• _Exercise directions_: Please reproduce the data exactly, though every picture must stay out.
### Material for this task
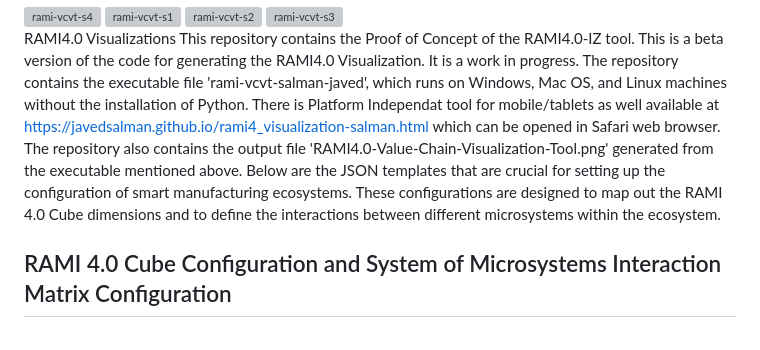
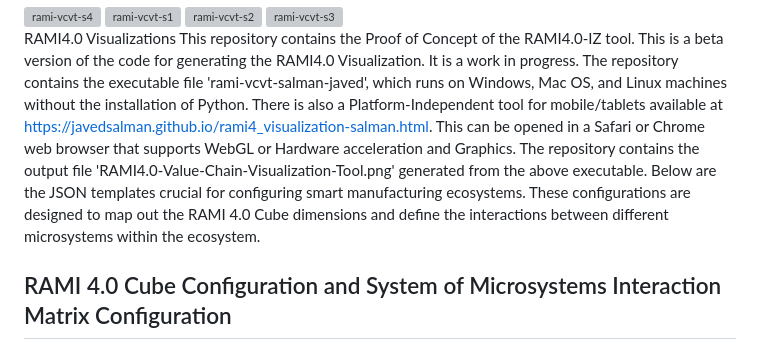
Before and after one commit to javedsalman/RAMI-VIZ, a Markdown page: README.md, the part around the change. Drawn GitHub-style; grey boxes are pictures that could not be loaded.

```diff
--- a/README.md
+++ b/README.md
@@ -13,9 +13,9 @@ RAMI4.0 Visualizations
 This repository contains the Proof of Concept of the RAMI4.0-IZ tool.
 This is a beta version of the code for generating the RAMI4.0 Visualization. It is a work in progress.
 The repository contains the executable file 'rami-vcvt-salman-javed', which runs on Windows, Mac OS, and Linux machines without the installation of Python.
-There is Platform Independat tool for mobile/tablets as well available at https://javedsalman.github.io/rami4_visualization-salman.html which can be opened in Safari web browser.
-The repository also contains the output file 'RAMI4.0-Value-Chain-Visualization-Tool.png' generated from the executable mentioned above.
-Below are the JSON templates that are crucial for setting up the configuration of smart manufacturing ecosystems. These configurations are designed to map out the RAMI 4.0 Cube dimensions and to define the interactions between different microsystems within the ecosystem.
+There is also a Platform-Independent tool for mobile/tablets available at https://javedsalman.github.io/rami4_visualization-salman.html. This can be opened in a Safari or Chrome web browser that supports WebGL or Hardware acceleration and Graphics.
+The repository contains the output file 'RAMI4.0-Value-Chain-Visualization-Tool.png' generated from the above executable.
+Below are the JSON templates crucial for configuring smart manufacturing ecosystems. These configurations are designed to map out the RAMI 4.0 Cube dimensions and define the interactions between different microsystems within the ecosystem.
 
 ## RAMI 4.0 Cube Configuration and System of Microsystems Interaction Matrix Configuration
 
```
######
• _Response_:
Before and after one commit to javedsalman/RAMI-VIZ, a Markdown page: README.md, the part around the change. Drawn GitHub-style; grey boxes are pictures that could not be loaded.

```diff
--- a/README.md
+++ b/README.md
@@ -13,9 +13,9 @@ RAMI4.0 Visualizations
 This repository contains the Proof of Concept of the RAMI4.0-IZ tool.
 This is a beta version of the code for generating the RAMI4.0 Visualization. It is a work in progress.
 The repository contains the executable file 'rami-vcvt-salman-javed', which runs on Windows, Mac OS, and Linux machines without the installation of Python.
-There is Platform Independat tool for mobile/tablets as well available at https://javedsalman.github.io/rami4_visualization-salman.html which can be opened in Safari web browser.
-The repository also contains the output file 'RAMI4.0-Value-Chain-Visualization-Tool.png' generated from the executable mentioned above.
-Below are the JSON templates that are crucial for setting up the configuration of smart manufacturing ecosystems. These configurations are designed to map out the RAMI 4.0 Cube dimensions and to define the interactions between different microsystems within the ecosystem.
+There is also a Platform-Independent tool for mobile/tablets available at https://javedsalman.github.io/rami4_visualization-salman.html. This can be opened in a Safari or Chrome web browser that supports WebGL or Hardware acceleration and Graphics.
+The repository contains the output file 'RAMI4.0-Value-Chain-Visualization-Tool.png' generated from the above executable.
+Below are the JSON templates crucial for configuring smart manufacturing ecosystems. These configurations are designed to map out the RAMI 4.0 Cube dimensions and define the interactions between different microsystems within the ecosystem.
 
 ## RAMI 4.0 Cube Configuration and System of Microsystems Interaction Matrix Configuration
 
```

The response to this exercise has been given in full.